"We've done a really good job of passing the torch and hiding the slumps," Gomes said.
The combination of the two traits -- depth and patience -- means "there's always guys on base," Napoli said.
For him, that's almost been literally true this season. An average player with his 524 plate appearances will have batted with 313 runners on base, according to Baseball-Reference.com; Napoli has actually batted with 419 men on, and he's driven home 64 of them (that, plus the 21 times he scored himself via home runs, gives him a career-high 85 RBIs).
On average, each team has had 65 innings in which it has scored at least three runs, but the Sox have had 90 such innings thanks to the sustenance of rallies through prevalent baserunners.
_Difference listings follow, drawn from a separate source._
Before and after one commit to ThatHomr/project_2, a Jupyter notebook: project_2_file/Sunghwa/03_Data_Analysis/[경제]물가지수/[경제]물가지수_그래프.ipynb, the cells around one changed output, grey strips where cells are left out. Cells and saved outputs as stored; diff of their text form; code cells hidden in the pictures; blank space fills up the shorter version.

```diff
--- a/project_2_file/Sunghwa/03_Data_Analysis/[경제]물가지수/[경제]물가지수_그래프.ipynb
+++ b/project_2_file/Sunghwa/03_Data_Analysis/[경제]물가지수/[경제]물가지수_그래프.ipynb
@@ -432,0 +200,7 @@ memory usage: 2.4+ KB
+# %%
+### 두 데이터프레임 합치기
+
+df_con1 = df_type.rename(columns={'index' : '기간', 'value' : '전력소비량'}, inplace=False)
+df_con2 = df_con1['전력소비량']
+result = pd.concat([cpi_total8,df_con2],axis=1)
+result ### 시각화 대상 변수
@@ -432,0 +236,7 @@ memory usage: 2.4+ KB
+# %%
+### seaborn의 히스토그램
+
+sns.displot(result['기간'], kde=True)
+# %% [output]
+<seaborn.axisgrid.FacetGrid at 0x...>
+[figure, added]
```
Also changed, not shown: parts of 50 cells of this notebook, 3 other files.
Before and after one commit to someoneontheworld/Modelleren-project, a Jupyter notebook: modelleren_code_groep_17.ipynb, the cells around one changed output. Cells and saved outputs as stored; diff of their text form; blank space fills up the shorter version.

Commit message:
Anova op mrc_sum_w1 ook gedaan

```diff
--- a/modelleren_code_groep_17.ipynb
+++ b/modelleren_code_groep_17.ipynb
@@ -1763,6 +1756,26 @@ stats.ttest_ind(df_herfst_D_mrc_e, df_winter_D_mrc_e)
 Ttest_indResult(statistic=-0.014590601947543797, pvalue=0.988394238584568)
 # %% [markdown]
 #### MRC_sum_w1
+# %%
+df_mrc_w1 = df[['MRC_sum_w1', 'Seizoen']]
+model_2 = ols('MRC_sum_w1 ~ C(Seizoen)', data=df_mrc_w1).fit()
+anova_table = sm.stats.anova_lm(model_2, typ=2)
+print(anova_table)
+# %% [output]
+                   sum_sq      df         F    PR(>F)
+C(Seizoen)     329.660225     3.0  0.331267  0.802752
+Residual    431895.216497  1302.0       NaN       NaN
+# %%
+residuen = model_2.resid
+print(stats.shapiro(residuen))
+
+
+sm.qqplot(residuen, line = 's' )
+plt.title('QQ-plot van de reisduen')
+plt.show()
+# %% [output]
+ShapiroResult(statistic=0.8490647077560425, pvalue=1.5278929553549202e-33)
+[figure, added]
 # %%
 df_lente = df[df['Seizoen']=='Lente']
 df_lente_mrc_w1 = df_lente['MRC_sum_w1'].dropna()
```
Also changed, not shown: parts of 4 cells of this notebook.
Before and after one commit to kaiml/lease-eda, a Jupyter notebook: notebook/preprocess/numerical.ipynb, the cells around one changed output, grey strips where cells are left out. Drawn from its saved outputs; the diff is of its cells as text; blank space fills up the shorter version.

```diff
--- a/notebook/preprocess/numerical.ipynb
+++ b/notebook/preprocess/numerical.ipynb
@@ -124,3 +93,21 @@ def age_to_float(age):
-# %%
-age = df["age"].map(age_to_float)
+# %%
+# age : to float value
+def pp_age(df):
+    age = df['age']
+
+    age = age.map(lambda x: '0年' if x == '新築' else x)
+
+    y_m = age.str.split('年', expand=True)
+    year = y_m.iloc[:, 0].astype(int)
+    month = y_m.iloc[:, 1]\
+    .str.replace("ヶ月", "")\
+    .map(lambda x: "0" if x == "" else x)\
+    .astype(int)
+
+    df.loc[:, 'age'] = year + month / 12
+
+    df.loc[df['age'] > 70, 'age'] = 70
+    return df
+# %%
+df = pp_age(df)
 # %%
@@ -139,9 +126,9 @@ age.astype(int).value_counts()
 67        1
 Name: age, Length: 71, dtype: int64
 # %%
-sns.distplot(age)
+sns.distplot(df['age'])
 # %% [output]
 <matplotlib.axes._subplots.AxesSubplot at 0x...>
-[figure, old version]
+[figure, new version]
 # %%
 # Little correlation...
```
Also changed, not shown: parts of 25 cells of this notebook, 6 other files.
Boston has long been a franchise that appreciated the art of getting on base by any means. Before the 1999 season, then-GM Dan Duquette, who now holds the same position in Baltimore, championed Jose Offerman's on-base percentage as a replacement for departed free agent Mo Vaughn. More importantly, it's been more than a decade since this franchise adopted an on-base emphasis under former general manager Theo Epstein, who signed Ortiz, Jeremy Giambi, Kevin Millar, Todd Walker and Bill Mueller before his first season, in 2003.
Despite that focus, the 2012 Red Sox had the franchise's worst walk rate since 1931, averaging just one free pass every 14.41 plate appearances. After second-year GM Ben Cherington added Gomes, Napoli, Victorino and Drew in one offseason -- as well as installed Colbrunn and assistant hitting coach Victor Rodriguez -- they've improved that rate by 25 percent to one walk every 10.88 plate appearances.
"Clearly there were a number of things I didn't do well enough and we didn't well enough last year, and getting on base was one of them," Cherington said. "That was something that we focused on last offseason. A lot of that's personnel. There's an approach we can talk about. Our staff does a great job -- Greg Colbrunn, Victor do a great job reinforcing it every day -- but a lot of it is personnel."
Colbrunn said the message in spring training was "be who you are" rather than force something they are not. Fortunately for Boston, most of their hitters are patient anyway.
"That's just how guys are," Napoli said. "Grind out at bats and pass it onto the next guy."
It's a swiftly remade identity for a club that has swiftly remade its fortunes.